(STORED DATA):
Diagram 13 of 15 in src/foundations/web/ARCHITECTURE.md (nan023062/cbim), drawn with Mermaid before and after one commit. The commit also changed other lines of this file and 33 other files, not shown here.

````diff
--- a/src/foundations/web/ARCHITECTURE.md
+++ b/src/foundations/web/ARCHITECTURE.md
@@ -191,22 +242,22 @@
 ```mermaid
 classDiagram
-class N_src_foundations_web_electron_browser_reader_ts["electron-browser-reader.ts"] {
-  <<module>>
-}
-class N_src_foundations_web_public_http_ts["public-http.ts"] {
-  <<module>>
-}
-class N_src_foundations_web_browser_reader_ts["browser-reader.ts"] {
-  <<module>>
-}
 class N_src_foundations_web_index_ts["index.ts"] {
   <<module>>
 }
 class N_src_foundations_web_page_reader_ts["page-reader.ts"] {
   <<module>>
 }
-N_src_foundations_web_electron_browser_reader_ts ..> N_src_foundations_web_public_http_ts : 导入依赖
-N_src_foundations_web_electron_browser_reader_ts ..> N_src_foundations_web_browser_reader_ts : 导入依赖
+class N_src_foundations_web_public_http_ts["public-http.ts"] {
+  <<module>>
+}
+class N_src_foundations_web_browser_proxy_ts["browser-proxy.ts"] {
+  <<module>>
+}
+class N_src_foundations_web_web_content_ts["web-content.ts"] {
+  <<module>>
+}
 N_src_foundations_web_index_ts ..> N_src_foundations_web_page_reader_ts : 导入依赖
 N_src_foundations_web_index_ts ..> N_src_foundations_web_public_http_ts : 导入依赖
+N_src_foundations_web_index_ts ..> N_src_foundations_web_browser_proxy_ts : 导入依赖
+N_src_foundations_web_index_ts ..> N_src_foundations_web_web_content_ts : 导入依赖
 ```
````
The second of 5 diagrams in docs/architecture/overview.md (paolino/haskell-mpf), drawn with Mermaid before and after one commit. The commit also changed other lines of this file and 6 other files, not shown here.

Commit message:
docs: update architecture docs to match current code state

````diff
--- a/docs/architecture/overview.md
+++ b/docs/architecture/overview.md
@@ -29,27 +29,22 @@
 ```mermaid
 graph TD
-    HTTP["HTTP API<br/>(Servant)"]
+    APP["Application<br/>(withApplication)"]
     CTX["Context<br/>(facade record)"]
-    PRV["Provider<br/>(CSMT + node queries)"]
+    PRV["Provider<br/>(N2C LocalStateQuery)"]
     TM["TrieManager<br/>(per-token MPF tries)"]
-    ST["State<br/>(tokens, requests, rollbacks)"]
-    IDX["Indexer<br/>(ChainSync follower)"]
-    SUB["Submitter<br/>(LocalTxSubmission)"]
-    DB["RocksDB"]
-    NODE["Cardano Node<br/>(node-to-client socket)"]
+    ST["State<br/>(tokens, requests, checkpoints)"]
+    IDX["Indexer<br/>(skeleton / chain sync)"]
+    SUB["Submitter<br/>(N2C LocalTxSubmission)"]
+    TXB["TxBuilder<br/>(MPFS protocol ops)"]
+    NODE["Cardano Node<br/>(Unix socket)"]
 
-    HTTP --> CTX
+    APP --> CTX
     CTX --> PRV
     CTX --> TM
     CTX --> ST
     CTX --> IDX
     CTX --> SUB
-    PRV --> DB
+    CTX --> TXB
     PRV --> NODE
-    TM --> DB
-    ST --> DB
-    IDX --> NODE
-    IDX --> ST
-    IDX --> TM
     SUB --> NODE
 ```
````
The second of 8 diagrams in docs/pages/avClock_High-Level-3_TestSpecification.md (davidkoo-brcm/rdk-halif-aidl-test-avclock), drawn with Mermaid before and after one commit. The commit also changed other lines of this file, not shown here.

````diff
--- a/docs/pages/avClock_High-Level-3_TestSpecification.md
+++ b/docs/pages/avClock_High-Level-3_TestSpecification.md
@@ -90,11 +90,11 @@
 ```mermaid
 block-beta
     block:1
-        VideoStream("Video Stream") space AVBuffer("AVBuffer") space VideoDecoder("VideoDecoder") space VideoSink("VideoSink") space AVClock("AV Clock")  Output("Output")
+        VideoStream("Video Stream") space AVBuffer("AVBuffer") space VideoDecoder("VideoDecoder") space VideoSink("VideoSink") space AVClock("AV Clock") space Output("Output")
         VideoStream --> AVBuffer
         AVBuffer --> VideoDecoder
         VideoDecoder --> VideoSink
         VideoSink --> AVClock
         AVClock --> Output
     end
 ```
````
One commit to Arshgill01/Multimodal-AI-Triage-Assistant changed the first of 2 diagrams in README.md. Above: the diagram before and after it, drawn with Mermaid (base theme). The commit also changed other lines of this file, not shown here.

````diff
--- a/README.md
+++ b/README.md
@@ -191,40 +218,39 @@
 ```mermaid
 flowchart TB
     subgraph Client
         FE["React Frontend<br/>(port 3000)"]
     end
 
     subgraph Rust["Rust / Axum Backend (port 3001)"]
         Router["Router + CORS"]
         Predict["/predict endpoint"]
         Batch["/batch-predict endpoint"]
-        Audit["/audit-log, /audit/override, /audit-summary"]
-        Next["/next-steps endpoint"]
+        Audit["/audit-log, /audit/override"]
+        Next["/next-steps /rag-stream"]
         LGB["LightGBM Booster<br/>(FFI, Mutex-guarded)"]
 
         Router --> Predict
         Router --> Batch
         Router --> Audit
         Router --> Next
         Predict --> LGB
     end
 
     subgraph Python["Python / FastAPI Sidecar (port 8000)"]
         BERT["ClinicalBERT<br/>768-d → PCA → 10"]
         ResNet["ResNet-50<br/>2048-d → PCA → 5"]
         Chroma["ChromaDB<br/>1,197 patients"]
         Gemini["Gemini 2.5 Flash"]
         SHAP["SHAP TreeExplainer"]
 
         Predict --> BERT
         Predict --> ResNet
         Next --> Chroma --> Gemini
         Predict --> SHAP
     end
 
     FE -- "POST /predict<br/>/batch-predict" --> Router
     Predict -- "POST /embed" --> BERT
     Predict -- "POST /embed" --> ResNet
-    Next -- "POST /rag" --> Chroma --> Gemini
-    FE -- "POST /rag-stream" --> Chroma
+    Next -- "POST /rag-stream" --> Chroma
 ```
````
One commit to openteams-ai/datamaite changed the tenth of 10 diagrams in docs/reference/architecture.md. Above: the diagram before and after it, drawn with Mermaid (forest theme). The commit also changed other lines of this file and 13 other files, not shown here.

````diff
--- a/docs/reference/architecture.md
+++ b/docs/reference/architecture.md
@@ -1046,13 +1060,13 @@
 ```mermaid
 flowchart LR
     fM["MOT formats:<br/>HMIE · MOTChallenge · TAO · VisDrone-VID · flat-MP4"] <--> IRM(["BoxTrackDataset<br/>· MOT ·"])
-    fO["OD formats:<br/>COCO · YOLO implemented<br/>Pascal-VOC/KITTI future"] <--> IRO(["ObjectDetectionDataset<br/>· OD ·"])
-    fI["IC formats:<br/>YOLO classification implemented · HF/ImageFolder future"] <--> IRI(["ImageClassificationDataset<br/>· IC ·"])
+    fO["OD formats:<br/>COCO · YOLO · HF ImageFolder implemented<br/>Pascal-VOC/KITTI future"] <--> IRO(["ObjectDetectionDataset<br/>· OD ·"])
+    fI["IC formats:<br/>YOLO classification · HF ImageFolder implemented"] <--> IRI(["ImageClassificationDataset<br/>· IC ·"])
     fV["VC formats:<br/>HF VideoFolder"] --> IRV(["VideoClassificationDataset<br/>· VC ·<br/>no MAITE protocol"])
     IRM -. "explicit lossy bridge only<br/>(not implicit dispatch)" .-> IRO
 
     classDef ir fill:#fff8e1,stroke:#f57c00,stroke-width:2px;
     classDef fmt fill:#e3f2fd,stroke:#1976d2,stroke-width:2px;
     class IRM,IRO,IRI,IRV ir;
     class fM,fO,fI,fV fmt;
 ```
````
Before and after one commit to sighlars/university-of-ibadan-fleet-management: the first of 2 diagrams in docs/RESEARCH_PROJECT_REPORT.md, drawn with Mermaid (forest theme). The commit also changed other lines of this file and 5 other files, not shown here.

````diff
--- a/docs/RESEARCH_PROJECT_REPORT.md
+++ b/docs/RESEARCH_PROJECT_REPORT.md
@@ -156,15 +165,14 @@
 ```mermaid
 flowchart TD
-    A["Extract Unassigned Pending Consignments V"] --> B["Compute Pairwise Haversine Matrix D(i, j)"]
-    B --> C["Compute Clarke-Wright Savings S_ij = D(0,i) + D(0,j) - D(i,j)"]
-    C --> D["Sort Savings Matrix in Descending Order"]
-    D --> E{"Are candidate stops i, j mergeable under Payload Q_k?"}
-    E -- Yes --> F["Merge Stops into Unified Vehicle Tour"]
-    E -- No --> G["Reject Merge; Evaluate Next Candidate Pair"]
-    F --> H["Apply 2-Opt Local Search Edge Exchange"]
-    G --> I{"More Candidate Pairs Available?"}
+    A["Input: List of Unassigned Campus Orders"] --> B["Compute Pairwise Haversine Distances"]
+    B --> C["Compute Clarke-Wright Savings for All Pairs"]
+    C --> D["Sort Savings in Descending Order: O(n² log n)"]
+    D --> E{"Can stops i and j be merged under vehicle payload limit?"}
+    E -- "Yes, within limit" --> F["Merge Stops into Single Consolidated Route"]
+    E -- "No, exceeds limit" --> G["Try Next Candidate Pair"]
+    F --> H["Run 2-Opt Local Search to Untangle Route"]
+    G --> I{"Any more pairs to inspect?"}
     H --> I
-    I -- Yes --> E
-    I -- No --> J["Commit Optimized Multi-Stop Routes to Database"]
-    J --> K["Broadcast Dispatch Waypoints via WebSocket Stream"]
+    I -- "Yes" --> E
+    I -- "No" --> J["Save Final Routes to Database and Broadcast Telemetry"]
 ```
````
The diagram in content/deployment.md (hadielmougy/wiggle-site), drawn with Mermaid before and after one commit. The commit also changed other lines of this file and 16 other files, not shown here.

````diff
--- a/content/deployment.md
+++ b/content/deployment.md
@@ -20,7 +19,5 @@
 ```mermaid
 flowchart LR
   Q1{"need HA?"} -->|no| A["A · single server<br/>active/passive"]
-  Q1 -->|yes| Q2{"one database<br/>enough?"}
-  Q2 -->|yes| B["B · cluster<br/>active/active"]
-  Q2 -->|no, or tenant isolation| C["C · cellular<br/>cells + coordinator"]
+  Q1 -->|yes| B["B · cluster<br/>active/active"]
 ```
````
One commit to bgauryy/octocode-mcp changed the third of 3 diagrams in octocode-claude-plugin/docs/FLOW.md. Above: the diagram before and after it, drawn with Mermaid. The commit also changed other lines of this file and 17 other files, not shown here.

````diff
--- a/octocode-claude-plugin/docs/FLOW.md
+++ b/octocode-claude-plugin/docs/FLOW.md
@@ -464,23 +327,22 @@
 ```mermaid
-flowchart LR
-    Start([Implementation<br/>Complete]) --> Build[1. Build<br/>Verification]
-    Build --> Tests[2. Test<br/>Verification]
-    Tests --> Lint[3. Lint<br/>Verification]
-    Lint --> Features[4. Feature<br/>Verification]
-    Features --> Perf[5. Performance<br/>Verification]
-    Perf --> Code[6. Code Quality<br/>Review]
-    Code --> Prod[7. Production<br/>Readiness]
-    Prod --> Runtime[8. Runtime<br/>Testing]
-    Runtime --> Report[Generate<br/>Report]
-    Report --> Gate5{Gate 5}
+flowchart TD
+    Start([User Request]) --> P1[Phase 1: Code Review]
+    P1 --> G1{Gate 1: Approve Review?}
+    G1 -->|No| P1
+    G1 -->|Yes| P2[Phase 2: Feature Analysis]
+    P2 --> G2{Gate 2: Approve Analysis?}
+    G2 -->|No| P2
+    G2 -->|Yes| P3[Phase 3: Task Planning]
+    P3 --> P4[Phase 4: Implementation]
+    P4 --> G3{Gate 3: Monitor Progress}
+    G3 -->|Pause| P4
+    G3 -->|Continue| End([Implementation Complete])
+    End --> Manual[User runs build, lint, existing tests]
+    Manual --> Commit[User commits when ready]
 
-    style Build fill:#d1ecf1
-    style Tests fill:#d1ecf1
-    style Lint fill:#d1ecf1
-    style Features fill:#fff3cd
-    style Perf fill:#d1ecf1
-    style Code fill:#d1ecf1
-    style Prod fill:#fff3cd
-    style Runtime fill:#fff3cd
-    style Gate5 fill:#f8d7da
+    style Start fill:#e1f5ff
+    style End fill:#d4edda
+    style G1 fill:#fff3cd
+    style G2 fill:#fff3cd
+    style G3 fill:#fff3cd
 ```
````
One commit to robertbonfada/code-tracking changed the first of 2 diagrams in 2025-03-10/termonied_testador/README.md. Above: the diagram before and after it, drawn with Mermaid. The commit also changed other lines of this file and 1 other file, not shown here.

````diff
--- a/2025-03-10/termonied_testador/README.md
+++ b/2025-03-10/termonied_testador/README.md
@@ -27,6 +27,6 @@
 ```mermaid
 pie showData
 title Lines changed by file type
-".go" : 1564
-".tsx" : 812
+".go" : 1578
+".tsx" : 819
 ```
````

(PROBLEM DETAILS): Please go through the data above and copy each line that has the word "POST".

(RESPONSE AREA):
     FE -- "POST /predict<br/>/batch-predict" --> Router
     Predict -- "POST /embed" --> BERT
     Predict -- "POST /embed" --> ResNet
-    Next -- "POST /rag" --> Chroma --> Gemini
-    FE -- "POST /rag-stream" --> Chroma
+    Next -- "POST /rag-stream" --> Chroma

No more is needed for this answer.